Methylation Levels of CADM1, MAL, and MIR124-2 in Cervical Scrapes for Triage of HIV-Infected, High-Risk HPV-Positive Women in Kenya.

Document Type



Internal Medicine (East Africa)


Objectives: To evaluate the value of cervical cell methylation markers in screening HIV-infected women also positive for high-risk human papillomavirus (hrHPV).

Design: Cross-sectional and prospective.

Methods: Two hundred forty-eight HIV-infected hrHPV-positive women enrolled in a cervical cancer screening study in Nairobi, Kenya, had colposcopy-directed biopsy and histological diagnoses. Exfoliated cervical cells were used to measure methylation levels of the CADM1, MAL, and MIR124-2 genes using quantitative methylation-specific polymerase chain reaction. Methylation levels were summarized as cycle threshold (Ct) ratios compared with the β-actin gene. Median Ct ratios were compared across histological diagnoses, with 95% confidence intervals calculated by bootstrapping. Methylation levels at 6 months were assessed in 128 women who remained hrHPV positive.

Results: All 3 methylation markers showed significantly (P < 0.001) raised median Ct ratios in women with cervical intraepithelial neoplasia (CIN) grade 3 compared with women with a normal cervix. When markers were combined into a single test, the area under the receiver operating characteristic curve for prediction of CIN2 or worse (CIN2+) was 0.80. When the test was calibrated to have similar specificity, sensitivity of the combined tri-marker test for CIN2+ was comparable with cytology [atypical squamous cells of undetermined significance or worse] (89% and 95%, respectively) and superior to visual inspection with acetic acid (85% vs 70%) and HPV16/18 genotyping (65% vs 40%). Among women with no CIN2+ at baseline and persistent hrHPV at 6-month follow-up, MAL-m1 and MIR124-2 Ct ratios increased significantly.

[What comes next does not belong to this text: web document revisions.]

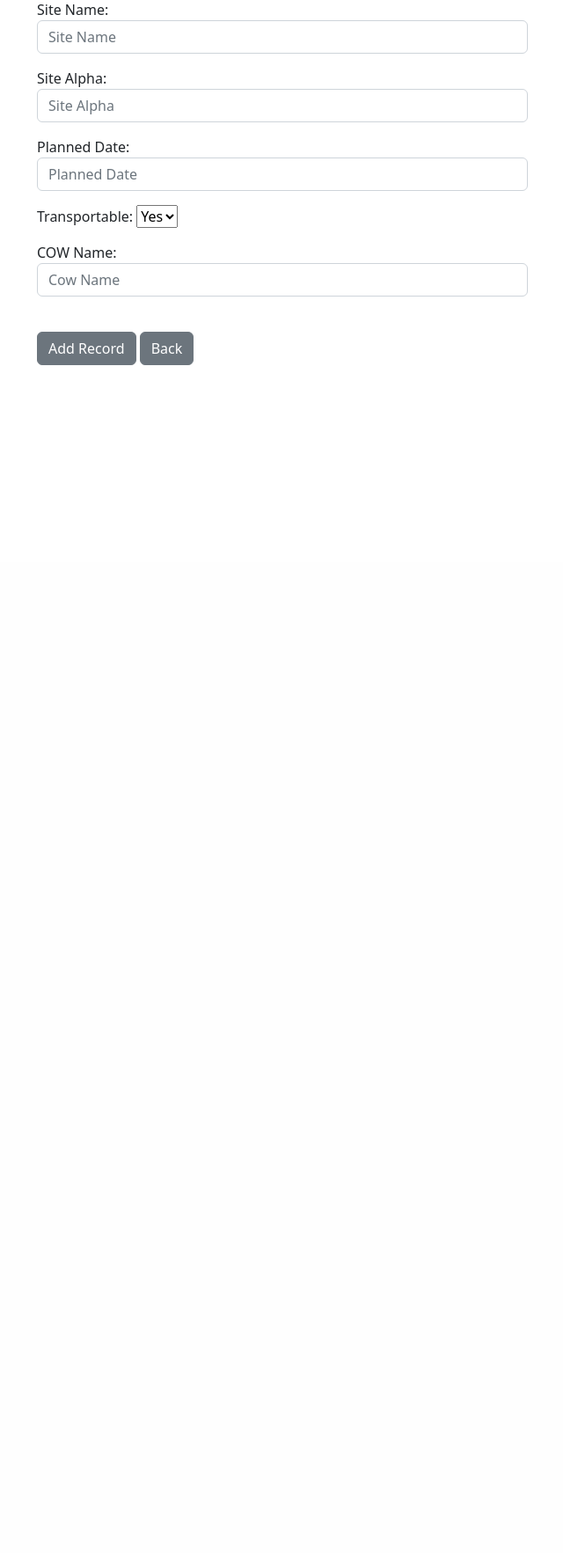
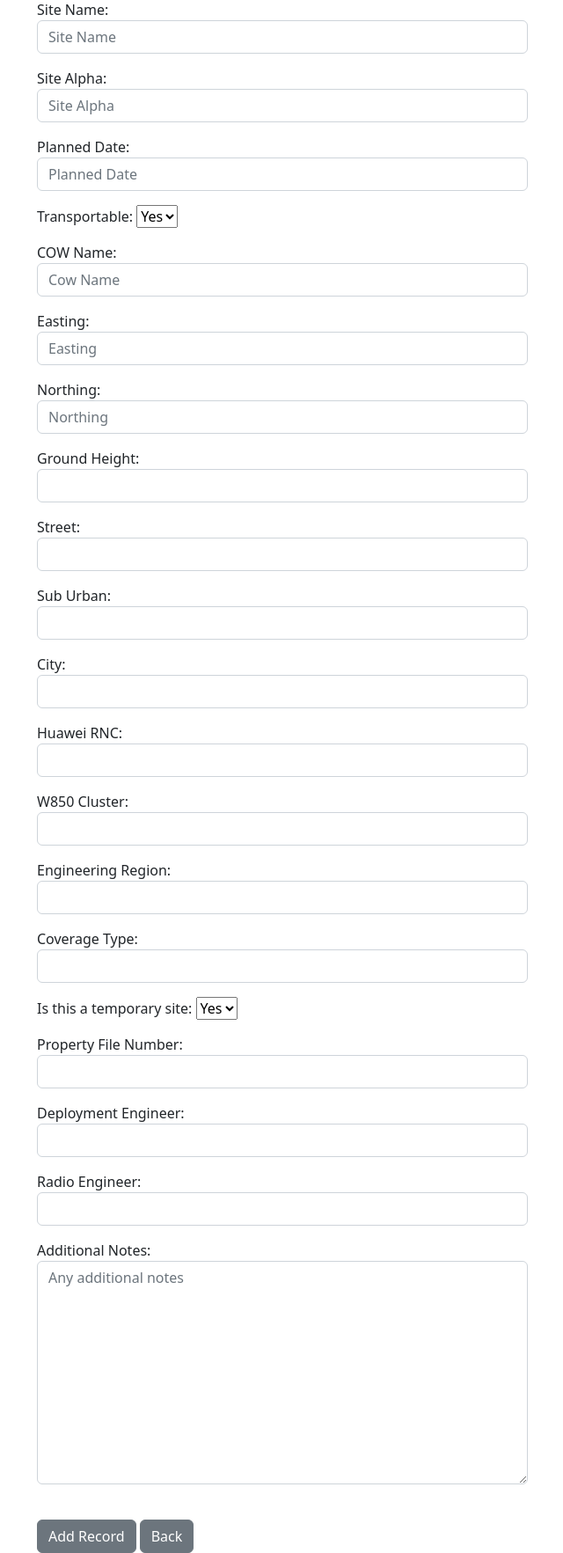
Before and after one commit to nuwanch/sparkRF, a Django app: page /add_record/ in a window 1280 px wide. Shown: the part 161-1926 px from the top of the page at 88% size, without its empty margins (319-959 px from the left). Before the commit the page ends 576 px from the top, so only its background shows below. Run offline with Django 4.2, Linux system fonts and the light colour scheme; the visitor is signed in with stand-in values (Sample User, id 1).

Commit message:
jan4_update

```diff
--- a/website/forms.py
+++ b/website/forms.py
@@ -1,17 +1,22 @@
 from django.contrib.auth.forms import UserCreationForm
 from django.contrib.auth.models import User
 from django import forms
-from .models import Site, Resource
+from .models import Site, Resource, Record
 
+Op_BOOP= [
+    ('Yes','Yes'),
+    ('No','No'),
+        ]
 
 class SignUpForm(UserCreationForm):
     email = forms.EmailField(label="", widget=forms.TextInput(attrs={'class':'form-control','placeholder':'Email Address'}))
     first_name = forms.CharField(label="", max_length=100, widget=forms.TextInput(attrs={'class':'form-control','placeholder':'First Name'}))
     last_name = forms.CharField(label="", max_length=100, widget=forms.TextInput(attrs={'class':'form-control','placeholder':'Last Name'}))
+    emp_number = forms.CharField(label="", max_length=100, widget=forms.TextInput(attrs={'class':'form-control','placeholder':'T Number'}))
 
     class Meta:
         model = User
-        fields = ('username','first_name', 'last_name', 'email', 'password1', 'password2')
+        fields = ('username','first_name', 'last_name', 'email','emp_number', 'password1', 'password2')
 
 
     def __init__(self, *args, **kwargs):
@@ -32,10 +37,6 @@ class SignUpForm(UserCreationForm):
             self.fields['password2'].label = ''
             self.fields['password2'].help_text = '<span class="form-text text-muted"><small>Enter the same password as before, for verification.</small></span>'
 
-Op_BOOP= [
-    ('Yes','Yes'),
-    ('No','No'),
-        ]
 
 class AddBasicInfoForm(forms.ModelForm):
     site_name = forms.CharField(required=True, widget=forms.widgets.TextInput(attrs={"placeholder":"Site Name", "class":"form-control"}), label="Site Name")
@@ -43,7 +44,42 @@ class AddBasicInfoForm(forms.ModelForm):
     proposedRFS_date = forms.CharField(required=True, widget=forms.widgets.TextInput(attrs={"placeholder":"Planned Date", "class":"form-control"}), label="Planned Date")
     transportable_cow = forms.CharField(required=True, widget=forms.Select(choices=Op_BOOP), label="Transportable")
     cow_name = forms.CharField(required=True, widget=forms.widgets.TextInput(attrs={"placeholder":"Cow Name", "class":"form-control"}), label="COW Name")
+    easting = forms.FloatField(required=True, widget=forms.widgets.TextInput(attrs={"placeholder":"Easting", "class":"form-control"}), label="Easting")
+    northing = forms.FloatField(required=True, widget=forms.widgets.TextInput(attrs={"placeholder":"Northing", "class":"form-control"}), label="Northing")
+    ground_height = forms.FloatField(required=True, widget=forms.widgets.TextInput(attrs={"placeholder":"", "class":"form-control"}), label="Ground Height")
+    address_street = forms.CharField(required=True, widget=forms.widgets.TextInput(attrs={"placeholder":"", "class":"form-control"}), label="Street")
+    address_suburb = forms.CharField(required=True, widget=forms.widgets.TextInput(attrs={"placeholder":"", "class":"form-control"}), label="Sub Urban")
+    address_city = forms.CharField(required=True, widget=forms.widgets.TextInput(attrs={"placeholder":"", "class":"form-control"}), label="City")
+    huawei_rnc = forms.CharField(required=True, widget=forms.widgets.TextInput(attrs={"placeholder":"", "class":"form-control"}), label="Huawei RNC")
+    w850_cluster = forms.CharField(required=True, widget=forms.widgets.TextInput(attrs={"placeholder":"", "class":"form-control"}), label="W850 Cluster")
+    engineering_region = forms.CharField(required=True, widget=forms.widgets.TextInput(attrs={"placeholder":"", "class":"form-control"}), label="Engineering Region")
+    coverage_type = forms.CharField(required=True, widget=forms.widgets.TextInput(attrs={"placeholder":"", "class":"form-control"}), label="Coverage Type")
+    temp_site = forms.CharField(required=True,  widget=forms.Select(choices=Op_BOOP), label="Is this a temporary site")
+    property_file_number = forms.CharField(widget=forms.widgets.TextInput(attrs={"placeholder":"", "class":"form-control"}), label="Property File Number")
+    deployment_engineer = forms.CharField(required=True, widget=forms.widgets.TextInput(attrs={"placeholder":"", "class":"form-control"}), label="Deployment Engineer")
+    radio_engineer = forms.CharField(required=True, widget=forms.widgets.TextInput(attrs={"placeholder":"", "class":"form-control"}), label="Radio Engineer")
+    add_notes = forms.CharField(widget=forms.widgets.Textarea(attrs={"placeholder":"Any additional notes", "class":"form-control"}), label="Additional Notes")
 
     class Meta:
           model = Site
-          fields = ('site_name','site_alpha','proposedRFS_date','transportable_cow','cow_name')
+          fields = ('site_name',
+                    'site_alpha',
+                    'proposedRFS_date',
+                    'transportable_cow',
+                    'cow_name',
+                    'easting',
+                    'northing',
+                    'ground_height',
+                    'address_street',
+                    'address_suburb',
+                    'address_city',
+                    'huawei_rnc',
+                    'w850_cluster',
+                    'engineering_region',
+                    'coverage_type',
+                    'temp_site',
+                    'property_file_number',
+                    'deployment_engineer',
+                    'radio_engineer',
+                    'add_notes'
+                    )
--- a/website/models.py
+++ b/website/models.py
@@ -24,6 +24,23 @@ class Site(models.Model):
     proposedRFS_date = models.DateField()
     transportable_cow = models.CharField(max_length=50)
     cow_name = models.CharField(max_length=100)
+    easting = models.FloatField(null=True)
+    northing = models.FloatField(null=True)
+    ground_height = models.FloatField(null=True)
+    address_street = models.CharField(max_length=100, null=True)
+    address_suburb = models.CharField(max_length=100, null=True)
+    address_city = models.CharField(max_length=100, null=True)
+    huawei_rnc = models.CharField(max_length=10, null=True)
+    w850_cluster = models.CharField(max_length=10, null=True)
+    engineering_region = models.CharField(max_length=100, null=True)
+    coverage_type = models.CharField(max_length=100, null=True)
+    temp_site = models.CharField(max_length=10, null=True)
+    property_file_number = models.CharField(max_length=100, null=True)
+    deployment_engineer = models.CharField(max_length=100, null=True)
+    radio_engineer = models.CharField(max_length=100, null=True)
+    add_notes = models.CharField(max_length=250, null=True)
+
+
 
     def __str__(self):
         return(f"{self.site_name} {self.site_alpha}")
--- a/website/templates/register.html
+++ b/website/templates/register.html
@@ -7,6 +7,8 @@
 
 <form method="POST" action="">
 	{% csrf_token %}
+	{{ form.as_p }}
+
 	{% if form.errors %}
 			<div class="alert alert-warning alert-dismissible fade show" role="alert">
 			  Your Form Has Errors
@@ -17,9 +19,9 @@
 			  {% endfor %}
 			  <button type="button" class="btn-close" data-bs-dismiss="alert" aria-label="Close"></button>
 			</div>
-		{% endif %}
+	{% endif %}
 
-	{{ form.as_p }}
+
 
 	<br/>
 	  <button type="submit" class="btn btn-secondary">Register</button>
--- a/website/views.py
+++ b/website/views.py
@@ -35,8 +35,8 @@ def logout_user(request):
     return redirect('home')
 
 def register_user(request):
+    form = SignUpForm(request.POST or None)
     if request.method == 'POST':
-        form = SignUpForm(request.POST)
         if form.is_valid():
             form.save()
             # authenticate and login
```
Also changed, not shown: website/migrations/0007_site_add_notes_site_address_city_site_address_street_and_more.py (added), website/migrations/0008_alter_site_easting_alter_site_ground_height_and_more.py (added).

Conclusions: Methylation markers in combination with HPV testing may offer a full molecular screening strategy to the many HIV-infected women who are also hrHPV positive.


Journal of Acquired Immune Deficiency Syndromes